Click on “qualified search”, then put in “around in the snow” (without quotes) in the box labeled “the exact phrase”, then click “Search.” Do the results still leave out the book you’re expecting? If so, which book is it?
I’m not aware of other programming interfaces other than the Java code I wrote for my own experiments, which is somewhat particular to my environment, so I’m not sure they’d be useful to you. But I plan to add my recent code to zodiac-killer-ciphers.googlecode.com if you want to have a look.
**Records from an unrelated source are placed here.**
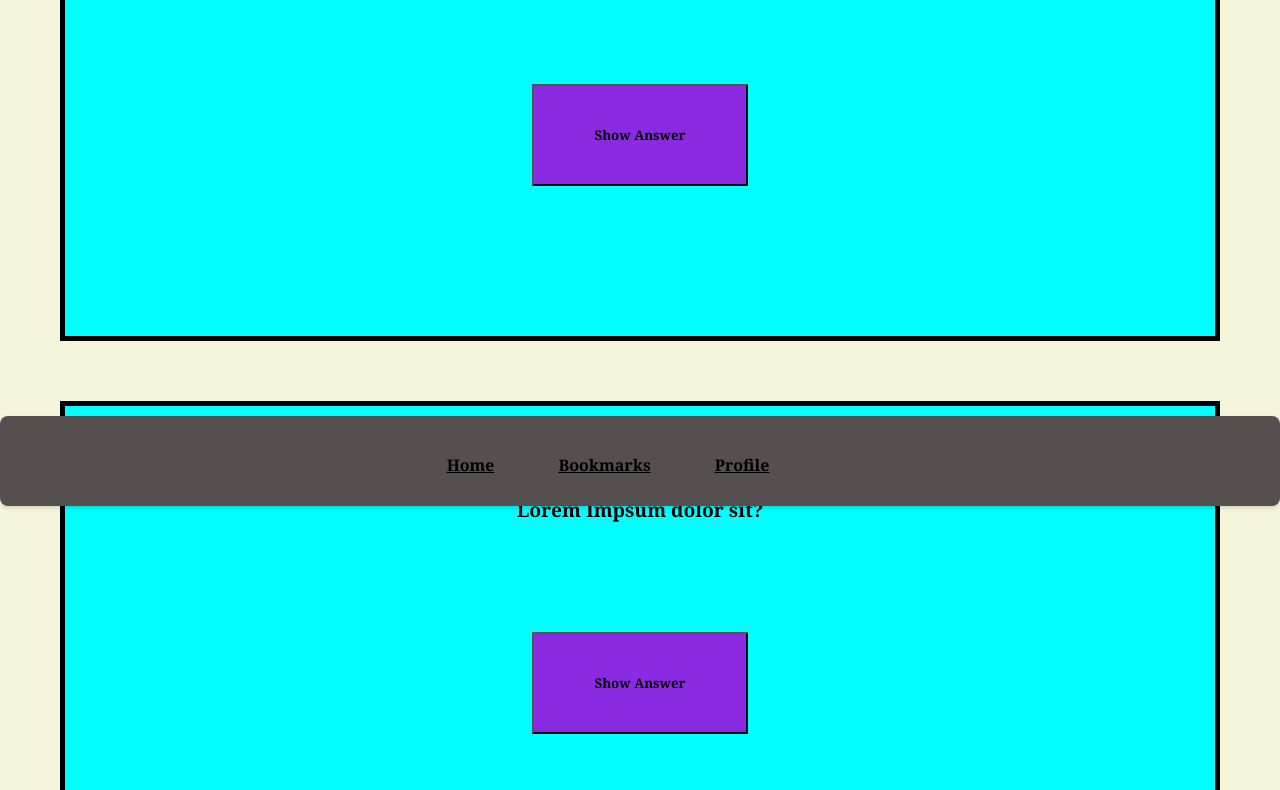
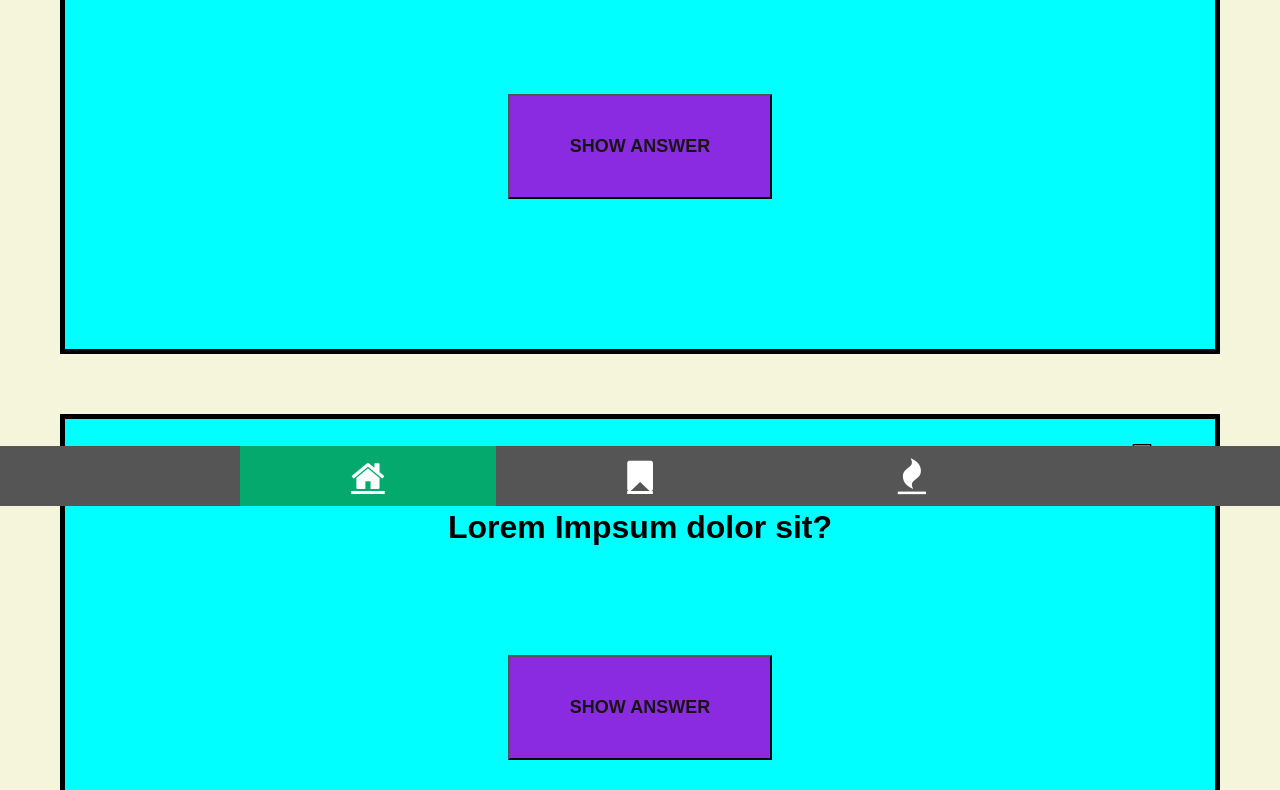
Before and after one commit to KilianBau/Quiz-App, a plain HTML site: page index.html in a window 1280 px wide. Shown: the part 294-1084 px from the top of the page. Drawn offline with Linux system fonts and the light colour scheme.

Commit message:
add bookmark/nav-bar

```diff
--- a/CSS/styles.css
+++ b/CSS/styles.css
@@ -10,16 +10,6 @@ body {
   background-color: beige;
 }
 
-@media all and (max-width: 800px) {
-  .nav-list {
-    flex-wrap: nowrap;
-  }
-
-  .nav-list > li {
-    flex-basis: 50%;
-  }
-}
-
 h1 {
   font-family: Georgia, "Times New Roman", Times, serif;
   padding: 20px;
@@ -29,30 +19,6 @@ h1 {
   display: flex;
   justify-content: center;
 }
-.nav-bar {
-  height: 90px;
-  width: 100%;
-  background-color: rgb(85, 79, 79);
-  box-shadow: 0px 2px 4px rgba(0, 0, 0, 0.144);
-  border-radius: 8px;
-  position: fixed;
-  bottom: 0%;
-}
-
-.nav-list {
-  float: center;
-  display: flex;
-  justify-content: center;
-}
-
-nav li {
-  display: inline-block;
-  margin-top: 3%;
-  margin-right: 5%;
-  font-family: Georgia, "Times New Roman", Times, serif;
-  font-weight: 600;
-  text-decoration: underline;
-}
 
 .first {
   background-color: aqua;
@@ -60,18 +26,61 @@ nav li {
   padding: 90px 30px 150px 30px;
   border: 5px solid black;
   text-align: center;
-  font-size: larger;
-  font-weight: 600;
-  font-family: Georgia, "Times New Roman", Times, serif;
+  font-size: xx-large;
+  font-weight: 900;
+  font-family: Arial, Helvetica, sans-serif;
+  position: relative;
 }
 
 button {
   display: flex;
-  color: rgb(0, 0, 0);
+  color: rgb(23, 20, 20);
   background-color: blueviolet;
   padding: 40px 60px 40px 60px;
-  font-weight: 750;
-  font-family: Georgia, "Times New Roman", Times, serif;
+  font-weight: 700;
+  font-size: large;
+  text-transform: uppercase;
+  font-family: Arial, Helvetica, sans-serif;
   margin: 0 auto;
   margin-top: 10%;
+  cursor: pointer;
 }
+
+img {
+  position: absolute;
+  top: 5%;
+  right: 5%;
+  cursor: pointer;
+}
+
+.icon-bar {
+  width: 100%;
+  background-color: #555;
+  overflow: auto;
+  position: fixed;
+  bottom: 0%;
+  z-index: 1;
+  display: flex;
+  justify-content: center;
+  gap: 1rem;
+}
+
+.icon-bar a {
+  float: left;
+  text-align: center;
+  width: 20%;
+  padding: 12px 0;
+  transition: all 0.3s ease;
+  color: white;
+  font-size: 36px;
+  display: flex;
+  justify-content: center;
+}
+
+.icon-bar a:hover {
+  background-color: #000;
+}
+
+.active {
+  background-color: #04aa6d;
+}
--- a/index.html
+++ b/index.html
@@ -9,26 +9,30 @@
   <body>
     <header>
       <h1 aria-labelledby="title">Quiz App</h1>
-      <nav class="nav-bar">
-        <ul class="nav-list">
-          <li><a aria-label="home">Home</a></li>
-          <li><a aria-label="bookmarks">Bookmarks</a></li>
-          <li><a aria-label="profile">Profile</a></li>
-        </ul>
+      <link
+        rel="stylesheet"
+        href="https://cdnjs.cloudflare.com/ajax/libs/font-awesome/4.7.0/css/font-awesome.min.css" />
+      <nav class="icon-bar">
+        <a class="active" href="#"><i class="fa fa-home"></i></a>
+        <a href="#"><i class="fa fa-bookmark"></i></a>
+        <a href="#"><i class="fa fa-fire"></i></a>
       </nav>
     </header>
     <main>
       <section class="first">
+        <img src="./IMG/iconmonstr-bookmark-thin-32.png" alt="bookmark" />
         <p aria-labelledby="question">
           What property flips the axes in flexbox?
         </p>
         <button aria-label="Show answer">Show Answer</button>
       </section>
       <section class="first">
+        <img src="./IMG/iconmonstr-bookmark-thin-32.png" alt="bookmark" />
         <p aria-labelledby="question">Lorem Impsum dolor sit?</p>
         <button aria-label="Show answer">Show Answer</button>
       </section>
       <section class="first">
+        <img src="./IMG/iconmonstr-bookmark-thin-32.png" alt="bookmark" />
         <p aria-labelledby="question">Lorem Impsum dolor sit?</p>
         <button aria-label="Show answer">Show Answer</button>
       </section>
```
Also changed, not shown: IMG/iconmonstr-bookmark-43-32.png (added), IMG/iconmonstr-bookmark-thin-32.png (added).
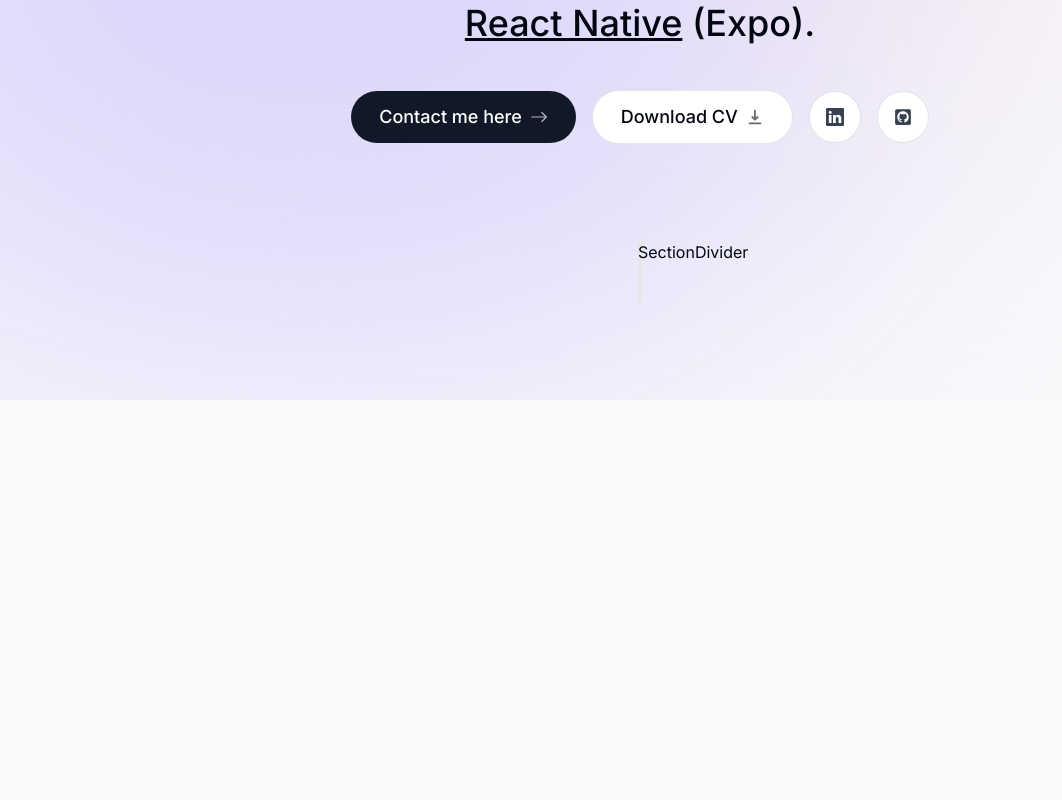
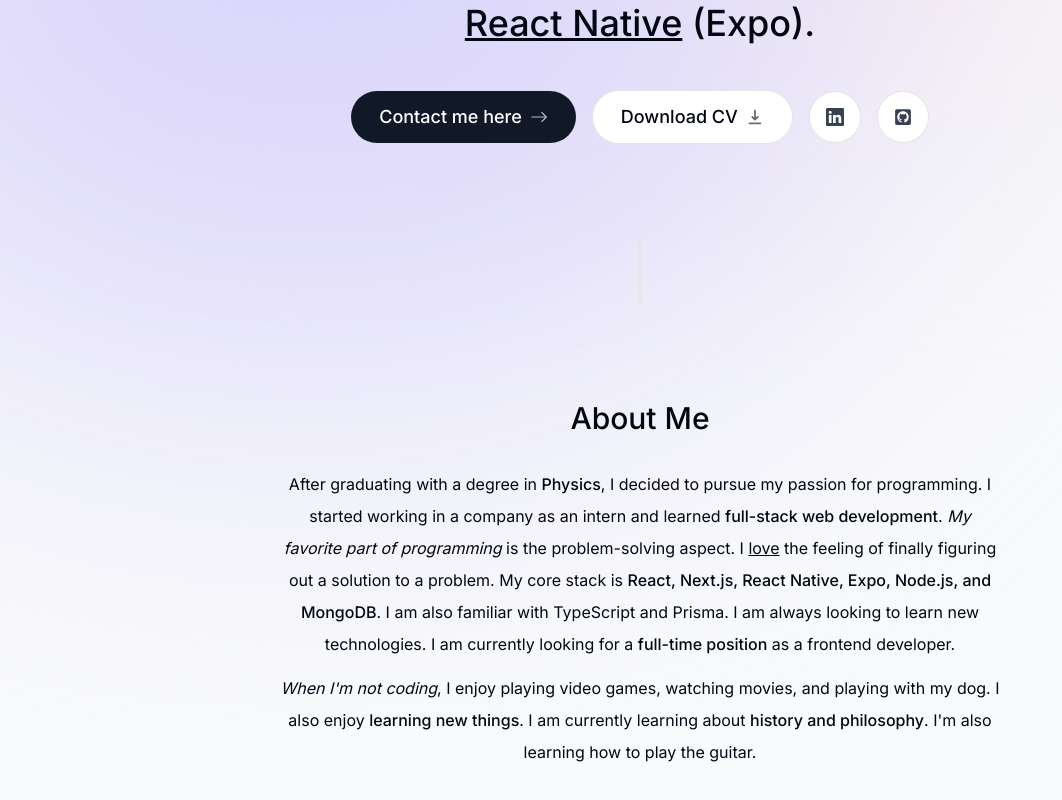
Before and after one commit to bbilginerdem/my-portfolio, a Next.js app: page / in a window 1280 px wide. Shown: the part 422-1222 px from the top of the page, without its empty margins (0-1062 px from the left). Before the commit the page ends 822 px from the top, so only its background shows below. Built offline with nearby package versions, Linux system fonts and the light colour scheme.

Commit message:
added header along with about text and fixed divider a bit

```diff
--- a/app/page.tsx
+++ b/app/page.tsx
@@ -1,3 +1,4 @@
+import About from "@/components/About";
 import Intro from "@/components/Intro";
 import SectionDivider from "@/components/SectionDivider";
 
@@ -6,6 +7,7 @@
     <main className="flex flex-col items-center px-4 ">
       <Intro />
       <SectionDivider />
+      <About />
     </main>
   )
 }
--- a/components/About.tsx
+++ b/components/About.tsx
@@ -1,13 +1,49 @@
-import React from 'react'
+"use client";
 
-function About() {
+import React from "react";
+import SectionHeading from "@/components/SectionHeader";
+import { motion } from "framer-motion";
+// import { useSectionInView } from "@/lib/hooks";
+
+export default function About() {
+// const { ref } = useSectionInView("About");
+
   return (
-    <section>
-      <h2>
-        About me
-      </h2>
-    </section>
-  )
+    <motion.section
+      // ref={ref}
+      className="mb-28 max-w-[45rem] text-center leading-8 sm:mb-40 scroll-mt-28"
+      initial={{ opacity: 0, y: 100 }}
+      animate={{ opacity: 1, y: 0 }}
+      transition={{ delay: 0.175 }}
+      id="about"
+    >
+      <SectionHeading>About me</SectionHeading>
+      <p className="mb-3">
+        After graduating with a degree in{" "}
+        <span className="font-medium">Physics</span>, I decided to pursue my
+        passion for programming. I started working in a company as an intern and learned{" "}
+        <span className="font-medium">full-stack web development</span>.{" "}
+        <span className="italic">My favorite part of programming</span> is the
+        problem-solving aspect. I <span className="underline">love</span> the
+        feeling of finally figuring out a solution to a problem. My core stack
+        is{" "}
+        <span className="font-medium">
+          React, Next.js, React Native, Expo, Node.js, and MongoDB
+        </span>
+        . I am also familiar with TypeScript and Prisma. I am always looking to
+        learn new technologies. I am currently looking for a{" "}
+        <span className="font-medium">full-time position</span> as a frontend
+        developer.
+      </p>
+
+      <p>
+        <span className="italic">When I&apos;m not coding</span>, I enjoy playing
+        video games, watching movies, and playing with my dog. I also enjoy{" "}
+        <span className="font-medium">learning new things</span>. I am currently
+        learning about{" "}
+        <span className="font-medium">history and philosophy</span>. I&apos;m also
+        learning how to play the guitar.
+      </p>
+    </motion.section>
+  );
 }
-
-export default About
--- a/components/SectionDivider.tsx
+++ b/components/SectionDivider.tsx
@@ -1,10 +1,15 @@
-import React from 'react'
-import { motion } from 'framer-motion'
+"use client";
 
-function SectionDivider() {
+import React from "react";
+import { motion } from "framer-motion";
+
+export default function SectionDivider() {
   return (
-    <motion.div initial={{ opacity: 0, y: 100 }} animate={{ opacity: 1, y: 0 }} transition={{ delay: 0.125 }} className="bg-gray-200 my-24 h-16 w-1 rounded-full hidden sm:block">SectionDivider</motion.div>
-  )
+    <motion.div
+      className="bg-gray-200 my-24 h-16 w-1 rounded-full hidden sm:block dark:bg-opacity-20"
+      initial={{ opacity: 0, y: 100 }}
+      animate={{ opacity: 1, y: 0 }}
+      transition={{ delay: 0.125 }}
+    ></motion.div>
+  );
 }
-
-export default SectionDivider
--- /dev/null
+++ b/components/SectionHeader.tsx
@@ -0,0 +1,13 @@
+import React from "react";
+
+type SectionHeadingProps = {
+  children: React.ReactNode;
+};
+
+export default function SectionHeading({ children }: SectionHeadingProps) {
+  return (
+    <h2 className="text-3xl font-medium capitalize mb-8 text-center">
+      {children}
+    </h2>
+  );
+}
```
Looks like the problem was between my ears. It did work, but it was returning more results than I was seeing on my mobile. Thanks for being patient.
Good show, I say!
Well, the quotes from classic literature can certainly make one look like they know what they’re doing.
I must admit, though, that the color coding is giving me a wee bit of a headache.
Hi all, have someone tried in another language? or looking with some words that are commonly written incorrectly?
Yes, some folks have tried other languages. zkdecrypto, a cipher-solving utility, is able to solve the 408-character cipher (which contains misspellings), as well as many other test ciphers that intentionally include misspellings. So, if the 340-character cipher has normal English plaintext with some misspellings, the program would probably have found a solution. It also includes language statistics for French, German, Italian, and Spanish, and still no solutions have been found.
I just read this page and the comments and it may e a long shot but has anyone ever tried decoding it into Latin?